Case in point: a team of physicians has just published a study of what they claim is an organ of the human body which has been completely ignored by medical science until now. They’re calling the organ the interstitium, and describe it as a dense layer of connective tissues found throughout and surrounding nearly the whole body, or a “widespread, macroscopic, fluid-filled space within and between tissues.” The organ was discovered through analyzing frozen body tissues, allowing this fluid-filled layer to retain its form unlike the flat, desiccated samples used in microscopy:

Freezing biopsy tissue before fixation preserved the anatomy of this structure, demonstrating that it is part of the submucosa and a previously unappreciated fluid-filled interstitial space, draining to lymph nodes and supported by a complex network of thick collagen bundles. We observed similar structures in numerous tissues that are subject to intermittent or rhythmic compression, including the submucosae of the entire gastrointestinal tract and urinary bladder, the dermis, the peri-bronchial and peri-arterial soft tissues, and fascia.

If confirmed, the intersitium would become the 80th known organ of the human body. The researchers believe the interstitium serves as a sort of ‘shock absorber’ which helps cushion muscles and organs from impacts or compression due to the movement of the body, while also playing a much more negative role in allowing cancers to metastasize more quickly since the interstitium is connected to the lymphatic system.

Illustration by Jill Gregory, Mount Sinai Health System, licensed under CC-BY-ND.

Illustration by Jill Gregory, Mount Sinai Health System, licensed under CC-BY-ND.

On a strange note, the researchers claim the interstitium generates a small electrical current as the body moves, which they note might explain the effects of acupuncture.
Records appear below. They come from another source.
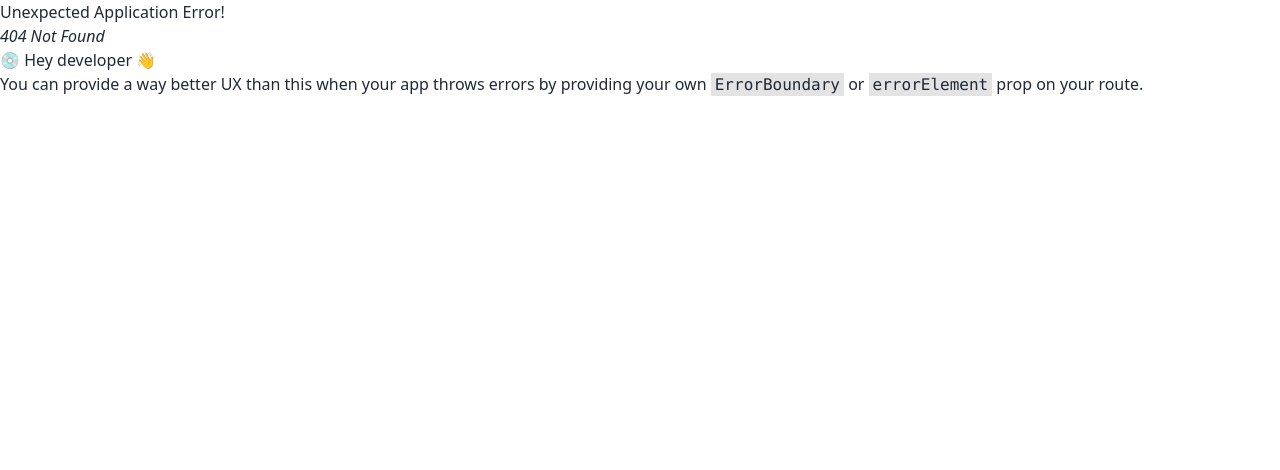
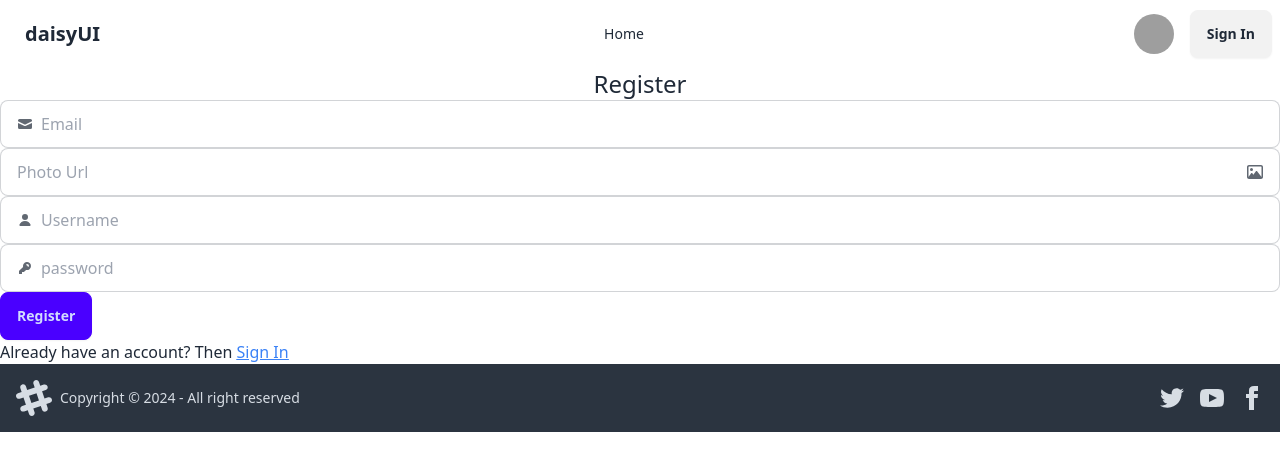
Before and after one commit to Ukasha-hub/cascade-realty, a React (Vite) app: page /register in a window 1280 px wide. Before the commit this address had no page. Shown: the top 470 px of the page. Built offline with nearby package versions, Linux system fonts and the light colour scheme; no server answers; grey boxes are pictures that could not be loaded.

Commit message:
auth done

```diff
--- /dev/null
+++ b/src/AuthProvider.jsx
@@ -0,0 +1,46 @@
+import { createUserWithEmailAndPassword, getAuth, onAuthStateChanged, signInWithEmailAndPassword, signOut } from 'firebase/auth';
+import {createContext, useEffect, useState} from 'react';
+import app from './firebase.config';
+
+
+export const AuthContext= createContext('null')
+
+
+const auth= getAuth(app)
+
+const AuthProvider = ({children}) => {
+    const [user, setUser] = useState(null);
+
+    const createUser= (email, password)=>{
+        return createUserWithEmailAndPassword(auth,email,password)
+
+    }
+
+    const signIn= (email, password)=>{
+        return signInWithEmailAndPassword(auth,email,password)
+    }
+
+
+    const logOut=()=>{
+        return signOut(auth)
+    }
+
+    useEffect(()=>{
+        const unSubscribe= onAuthStateChanged(auth, currentUser=>{
+            console.log('user auth changed', currentUser)
+            setUser(currentUser)
+        });
+        return ()=>{
+            unSubscribe();
+        }
+    },[])
+
+    const AuthInfo={user, createUser, logOut, signIn}
+    return (
+        <AuthContext.Provider value={AuthInfo}>
+            {children}
+        </AuthContext.Provider>
+    );
+};
+
+export default AuthProvider;
--- a/src/Navbar.jsx
+++ b/src/Navbar.jsx
@@ -1,6 +1,17 @@
-import { NavLink } from "react-router-dom";
+import { useContext } from "react";
+import { Link, NavLink } from "react-router-dom";
+import { AuthContext } from "./AuthProvider";
+const Navbar = () => {
+    const {user, logOut} =useContext(AuthContext);
 
-const Navbar = () => {
+    const handleSignOut=()=>{
+            logOut()
+            .then()
+            .catch()
+    }
+
+
+
     return (
         <div>
             <div className="navbar bg-base-100">
@@ -28,7 +39,14 @@ const Navbar = () => {
                         <img src="https://daisyui.com/images/stock/photo-1534528741775-53994a69daeb.jpg" />
                     </div>
                     </div>
-                    <a className="btn">Button</a>
+                    {
+                        user?
+                        <button onClick={handleSignOut} className="btn">Sign Out</button>
+                        :
+                        <button className="btn">
+                       <Link to='/signIn'>Sign In</Link></button>
+                    }
+
                 </div>
             </div>
         </div>
--- /dev/null
+++ b/src/Register.jsx
@@ -0,0 +1,61 @@
+import { Link } from "react-router-dom";
+import { AuthContext } from "./AuthProvider";
+import { useContext } from "react";
+
+const Register = () => {
+           const {createUser} = useContext(AuthContext)
+
+           const handleRegister= e=>{
+            e.preventDefault();
+            const form= new FormData(e.currentTarget);
+            const email= form.get('email')
+            const username= form.get('username')
+            const password= form.get('password')
+            const photo= form.get('photo')
+            console.log(email, username, password, photo)
+
+             createUser(email,password)
+             .then(result=>{
+                console.log(result.user)
+             })
+             .catch(error=>{
+                console.error(error)
+             })
+            }
+
+    return (
+        <div>
+            <h1 className="flex justify-center text-2xl">Register</h1>
+
+       <div className="">
+
+            <form onSubmit={handleRegister}>
+            <label className="input input-bordered flex items-center gap-2">
+            <svg xmlns="http://www.w3.org/2000/svg" viewBox="0 0 16 16" fill="currentColor" className="w-4 h-4 opacity-70"><path d="M2.5 3A1.5 1.5 0 0 0 1 4.5v.793c.026.009.051.02.076.032L7.674 8.51c.206.1.446.1.652 0l6.598-3.185A.755.755 0 0 1 15 5.293V4.5A1.5 1.5 0 0 0 13.5 3h-11Z" /><path d="M15 6.954 8.978 9.86a2.25 2.25 0 0 1-1.956 0L1 6.954V11.5A1.5 1.5 0 0 0 2.5 13h11a1.5 1.5 0 0 0 1.5-1.5V6.954Z" /></svg>
+            <input type="email" required name="email" className="grow" placeholder="Email" />
+            </label>
+            <label className="input input-bordered flex items-center gap-2">
+            <input type="text" name="photo" className="grow" placeholder="Photo Url" />
+            <svg xmlns="http://www.w3.org/2000/svg" viewBox="0 0 512 512" fill="currentColor" className="w-4 h-4 opacity-70"><path d="M448 80c8.8 0 16 7.2 16 16V415.8l-5-6.5-136-176c-4.5-5.9-11.6-9.3-19-9.3s-14.4 3.4-19 9.3L202 340.7l-30.5-42.7C167 291.7 159.8 288 152 288s-15 3.7-19.5 10.1l-80 112L48 416.3l0-.3V96c0-8.8 7.2-16 16-16H448zM64 32C28.7 32 0 60.7 0 96V416c0 35.3 28.7 64 64 64H448c35.3 0 64-28.7 64-64V96c0-35.3-28.7-64-64-64H64zm80 192a48 48 0 1 0 0-96 48 48 0 1 0 0 96z"/></svg>
+            </label>
+            <label className="input input-bordered flex items-center gap-2">
+            <svg xmlns="http://www.w3.org/2000/svg" viewBox="0 0 16 16" fill="currentColor" className="w-4 h-4 opacity-70"><path d="M8 8a3 3 0 1 0 0-6 3 3 0 0 0 0 6ZM12.735 14c.618 0 1.093-.561.872-1.139a6.002 6.002 0 0 0-11.215 0c-.22.578.254 1.139.872 1.139h9.47Z" /></svg>
+            <input type="text" required name="username" className="grow" placeholder="Username" />
+            </label>
+            <label className="input input-bordered flex items-center gap-2">
+            <svg xmlns="http://www.w3.org/2000/svg" viewBox="0 0 16 16" fill="currentColor" className="w-4 h-4 opacity-70"><path fillRule="evenodd" d="M14 6a4 4 0 0 1-4.899 3.899l-1.955 1.955a.5.5 0 0 1-.353.146H5v1.5a.5.5 0 0 1-.5.5h-2a.5.5 0 0 1-.5-.5v-2.293a.5.5 0 0 1 .146-.353l3.955-3.955A4 4 0 1 1 14 6Zm-4-2a.75.75 0 0 0 0 1.5.5.5 0 0 1 .5.5.75.75 0 0 0 1.5 0 2 2 0 0 0-2-2Z" clipRule="evenodd" /></svg>
+            <input type="password" required name="password" className="grow" placeholder="password" />
+        </label>
+        <button className="btn btn-primary">Register</button>
+            </form>
+
+
+        <p>Already have an account? Then <a className="text-blue-500 underline"><Link to='/signIn'>Sign In</Link></a></p>
+
+        </div>
+
+        </div>
+    );
+};
+
+export default Register;
--- /dev/null
+++ b/src/SignIn.jsx
@@ -0,0 +1,53 @@
+import { useContext } from "react";
+import { Link } from "react-router-dom";
+import { AuthContext } from "./AuthProvider";
+
+const SignIn = () => {
+
+   const {signIn}= useContext(AuthContext)
+
+    const handleLogin= e=>{
+        e.preventDefault();
+        const form= new FormData(e.currentTarget);
+        const email= form.get('email')
+        const password= form.get('password')
+        signIn(email,password)
+        .then(result=>{
+            console.log(result.user)
+        })
+        .catch(error=>{
+            console.error(error)
+        })
+
+
+    }
+    return (
+        <div>
+
+            <h1 className="flex justify-center text-2xl">Sign In</h1>
+
+            <div className="">
+
+               <form onSubmit={handleLogin}>
+                <label className="input input-bordered flex items-center gap-2">
+                    <svg xmlns="http://www.w3.org/2000/svg" viewBox="0 0 16 16" fill="currentColor" className="w-4 h-4 opacity-70"><path d="M2.5 3A1.5 1.5 0 0 0 1 4.5v.793c.026.009.051.02.076.032L7.674 8.51c.206.1.446.1.652 0l6.598-3.185A.755.755 0 0 1 15 5.293V4.5A1.5 1.5 0 0 0 13.5 3h-11Z" /><path d="M15 6.954 8.978 9.86a2.25 2.25 0 0 1-1.956 0L1 6.954V11.5A1.5 1.5 0 0 0 2.5 13h11a1.5 1.5 0 0 0 1.5-1.5V6.954Z" /></svg>
+                    <input type="email" required name="email" className="grow" placeholder="Email" />
+                    </label>
+
+                    <label className="input input-bordered flex items-center gap-2">
+                    <svg xmlns="http://www.w3.org/2000/svg" viewBox="0 0 16 16" fill="currentColor" className="w-4 h-4 opacity-70"><path fillRule="evenodd" d="M14 6a4 4 0 0 1-4.899 3.899l-1.955 1.955a.5.5 0 0 1-.353.146H5v1.5a.5.5 0 0 1-.5.5h-2a.5.5 0 0 1-.5-.5v-2.293a.5.5 0 0 1 .146-.353l3.955-3.955A4 4 0 1 1 14 6Zm-4-2a.75.75 0 0 0 0 1.5.5.5 0 0 1 .5.5.75.75 0 0 0 1.5 0 2 2 0 0 0-2-2Z" clipRule="evenodd" /></svg>
+                    <input type="password" required name='password' className="grow" placeholder="password" />
+                </label>
+                <button className="btn btn-primary">Login</button>
+               </form>
+
+
+            <p>Dont have an account? Then <a className="text-blue-500 underline"><Link to='/register'>Register</Link></a></p>
+
+            </div>
+
+        </div>
+    );
+};
+
+export default SignIn;
```
Also changed, not shown: src/main.jsx (+15 -1 lines).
Will the discovery of this new organ lead to new forms of therapy?